Research

My research interests centre primarily  around the field of Language Policy 
and Planning, and I am particularly interested in the subject of language 
revitalisation. In addition to this, the fields  of language in education, 
sociolinguistics and discourse analysis are  also areas in which I would like to deepen my knowledge.

Current Research Project

Policy, Policing and Resistance in Catalunya Nord online (Working Title)

(Unfortunately, due to the current COVID-19 pandemic, my PhD project is now undergoing some significant re-orientation. This description will be updated as my project continues to redevelop.)

My doctoral project, spread over a series of different foci, will investigate the practices and beliefs of social media users in Catalunya Nord – a traditionally Catalan-speaking region in southern France – with a view to examining micro-level formation of and resistance to language policies online.


Other Research in Progress

‘One Language, two visions’: Synchronic language policy differences in Northern Ireland (working title)

This project studies two competing language policies surrounding the Irish language in Northern Ireland. (More details will be added soon)


Previous Research

Linguicide or Linguistic Suicide?: A Case Study of Indigenous Minority Languages in France
Available: https://era.ed.ac.uk/handle/1842/36673

This paper considers two, frequently opposing, perspectives to describe the decline and death of minority and endangered languages, namely linguicide (e.g. Skutnabb-Kangas & Phillipson, 1995) and linguistic suicide (Beck & Lam, 2008). After critically overviewing the key implications of each perspective, it argues for the consideration of a framework which incorporates both: with linguicidal ideologies, internalised by speakers, prompting the changes in language attitudes which motivate their decisions abandon their mother or ancestral tongues. Following this, the case of indigenous minority languages (or langues régionales) in France is analysed, and attempts are made to identify the salient “active” and “passive” linguicidal ideological devices present in the “declared” (Shohamy, 2006) and “perceived” (Bonacina-Pugh, 2012) language policies from France’s history.

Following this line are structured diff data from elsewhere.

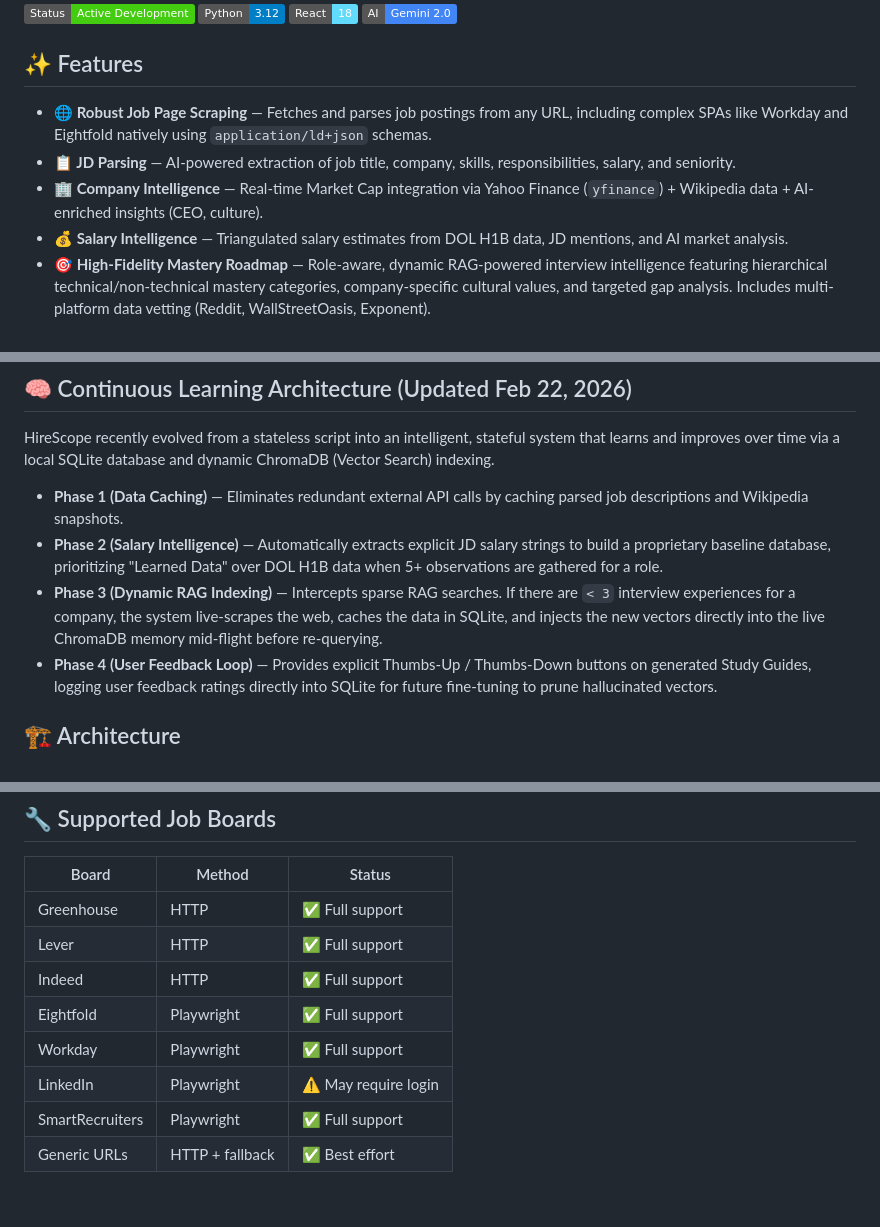
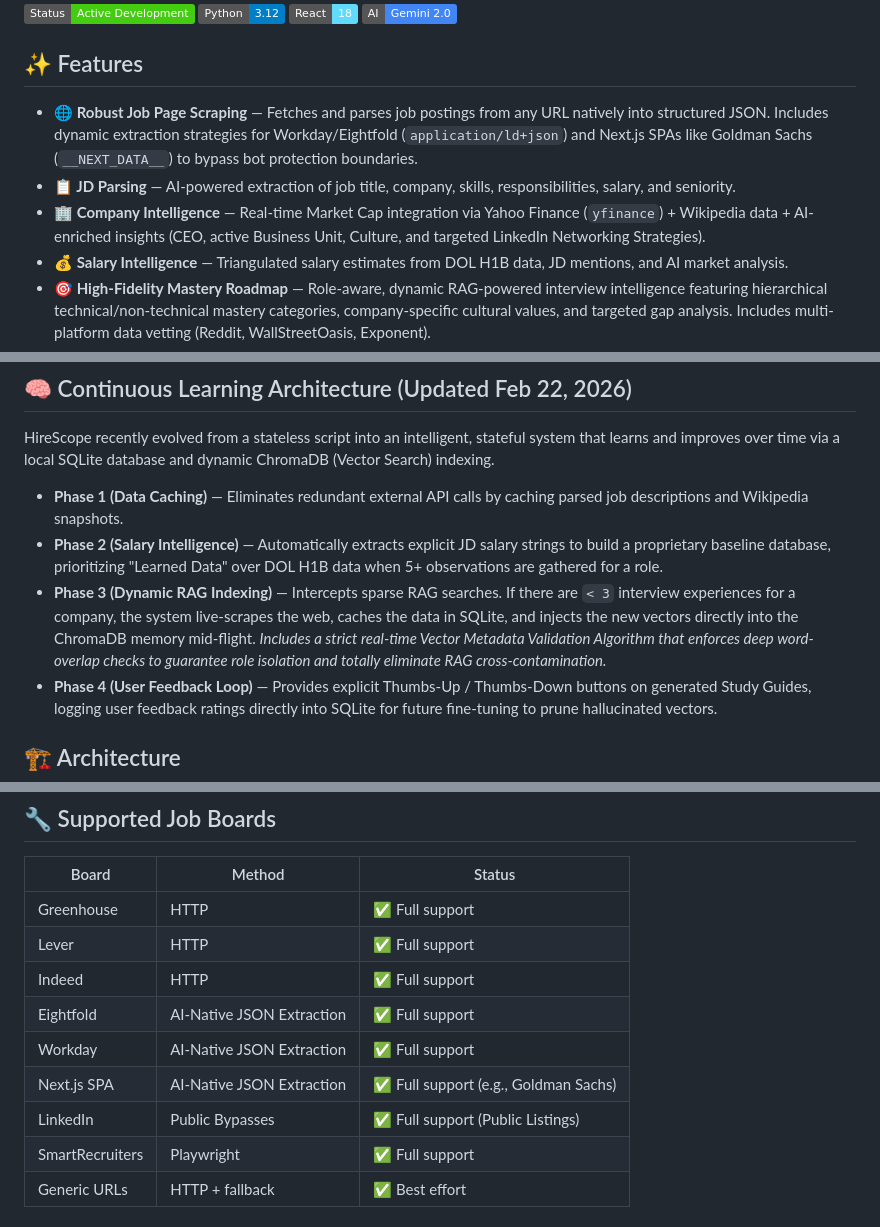
Before and after one commit to Yeshprabhu03/HireScope, a Markdown page: README.md, 3 parts joined by grey strips. Drawn GitHub-style; badges without logos.

Commit message:
docs: Update README with Phase 3/4 continuous learning, SPA extraction, and new job board compatibilities

```diff
--- a/README.md
+++ b/README.md
@@ -9,9 +9,9 @@ HireScope is an AI-powered job analysis platform that transforms any job posting
 
 ## ✨ Features
 
-- **🌐 Robust Job Page Scraping** — Fetches and parses job postings from any URL, including complex SPAs like Workday and Eightfold natively using `application/ld+json` schemas.
+- **🌐 Robust Job Page Scraping** — Fetches and parses job postings from any URL natively into structured JSON. Includes dynamic extraction strategies for Workday/Eightfold (`application/ld+json`) and Next.js SPAs like Goldman Sachs (`__NEXT_DATA__`) to bypass bot protection boundaries.
 - **📋 JD Parsing** — AI-powered extraction of job title, company, skills, responsibilities, salary, and seniority.
-- **🏢 Company Intelligence** — Real-time Market Cap integration via Yahoo Finance (`yfinance`) + Wikipedia data + AI-enriched insights (CEO, culture).
+- **🏢 Company Intelligence** — Real-time Market Cap integration via Yahoo Finance (`yfinance`) + Wikipedia data + AI-enriched insights (CEO, active Business Unit, Culture, and targeted LinkedIn Networking Strategies).
 - **💰 Salary Intelligence** — Triangulated salary estimates from DOL H1B data, JD mentions, and AI market analysis.
 - **🎯 High-Fidelity Mastery Roadmap** — Role-aware, dynamic RAG-powered interview intelligence featuring hierarchical technical/non-technical mastery categories, company-specific cultural values, and targeted gap analysis. Includes multi-platform data vetting (Reddit, WallStreetOasis, Exponent).
 - **📊 Professional HTML Report** — Full-width, clean UI report with explicit source attribution and confidence indicators for generated intelligence.
@@ -23,7 +23,7 @@ HireScope recently evolved from a stateless script into an intelligent, stateful
 
 - **Phase 1 (Data Caching)** — Eliminates redundant external API calls by caching parsed job descriptions and Wikipedia snapshots.
 - **Phase 2 (Salary Intelligence)** — Automatically extracts explicit JD salary strings to build a proprietary baseline database, prioritizing "Learned Data" over DOL H1B data when 5+ observations are gathered for a role.
-- **Phase 3 (Dynamic RAG Indexing)** — Intercepts sparse RAG searches. If there are `< 3` interview experiences for a company, the system live-scrapes the web, caches the data in SQLite, and injects the new vectors directly into the live ChromaDB memory mid-flight before re-querying.
+- **Phase 3 (Dynamic RAG Indexing)** — Intercepts sparse RAG searches. If there are `< 3` interview experiences for a company, the system live-scrapes the web, caches the data in SQLite, and injects the new vectors directly into the ChromaDB memory mid-flight. *Includes a strict real-time Vector Metadata Validation Algorithm that enforces deep word-overlap checks to guarantee role isolation and totally eliminate RAG cross-contamination.*
 - **Phase 4 (User Feedback Loop)** — Provides explicit Thumbs-Up / Thumbs-Down buttons on generated Study Guides, logging user feedback ratings directly into SQLite for future fine-tuning to prune hallucinated vectors.
 
 ## 🏗️ Architecture
@@ -114,9 +114,10 @@ Navigate to **http://localhost:5173** and paste a job URL to analyze!
 | Greenhouse | HTTP | ✅ Full support |
 | Lever | HTTP | ✅ Full support |
 | Indeed | HTTP | ✅ Full support |
-| Eightfold | Playwright | ✅ Full support |
-| Workday | Playwright | ✅ Full support |
-| LinkedIn | Playwright | ⚠️ May require login |
+| Eightfold | AI-Native JSON Extraction | ✅ Full support |
+| Workday | AI-Native JSON Extraction | ✅ Full support |
+| Next.js SPA | AI-Native JSON Extraction | ✅ Full support (e.g., Goldman Sachs) |
+| LinkedIn | Public Bypasses | ✅ Full support (Public Listings) |
 | SmartRecruiters | Playwright | ✅ Full support |
 | Generic URLs | HTTP + fallback | ✅ Best effort |
 
```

An analysis of severalsources attesting to the “attitude shifts” on the part of speakers (cf. Sallabank, 2007), influenced by these language policies, is also included. The paper ends with an overview of more recent policies that could potentially reverse these negative attitudes, and, thus, perhaps, the effects of linguistic suicide.

References:

Bonacina-Pugh, F. (2012) ‘Researching ‘practiced language policies’: insights from conversation analysis’. Language Policy, 11(3). 213-234.

Sallabank, J. (2010) ‘Language Endangerment: Problems and Solutions’. eSharp, Special Issue: Communicating Change: Representing Self and Community in a Technological World, [Online]. 50-87. Available: https://www.gla.ac.uk/media/media_141050_en.pdf [Accessed 29 June 2018].

Shohamy, E. (2006) Language policy : hidden agendas and new approaches. London: Routledge.

Skutnabb-Kangas, T. & Phillipson, R. (1995) ‘Linguicide and Linguicism’. In: Skutnabb-Kangas, T. & Phillipson, R. (eds.) Papers in European language Policy. Roskilde: Roskilde Universitetscenter, Lingvistgruppen. 83-91


The Charte de la langue française and Loi Toubon: A franco-québécois comparison of language policies intending to protect the 
French language, and an evaluation of their effects

My undergraduate dissertation studied two language policies passed by the French and Quebec governments to regulate the use of the French language in various public domains, and to stem the growing use of Anglicisms in both societies. After providing a summary of the conditions that led to their enactment, and overviewing their main stipulations, I proceed to explore the effects/effectiveness of each policy, before considering the extent to which they were both “successful”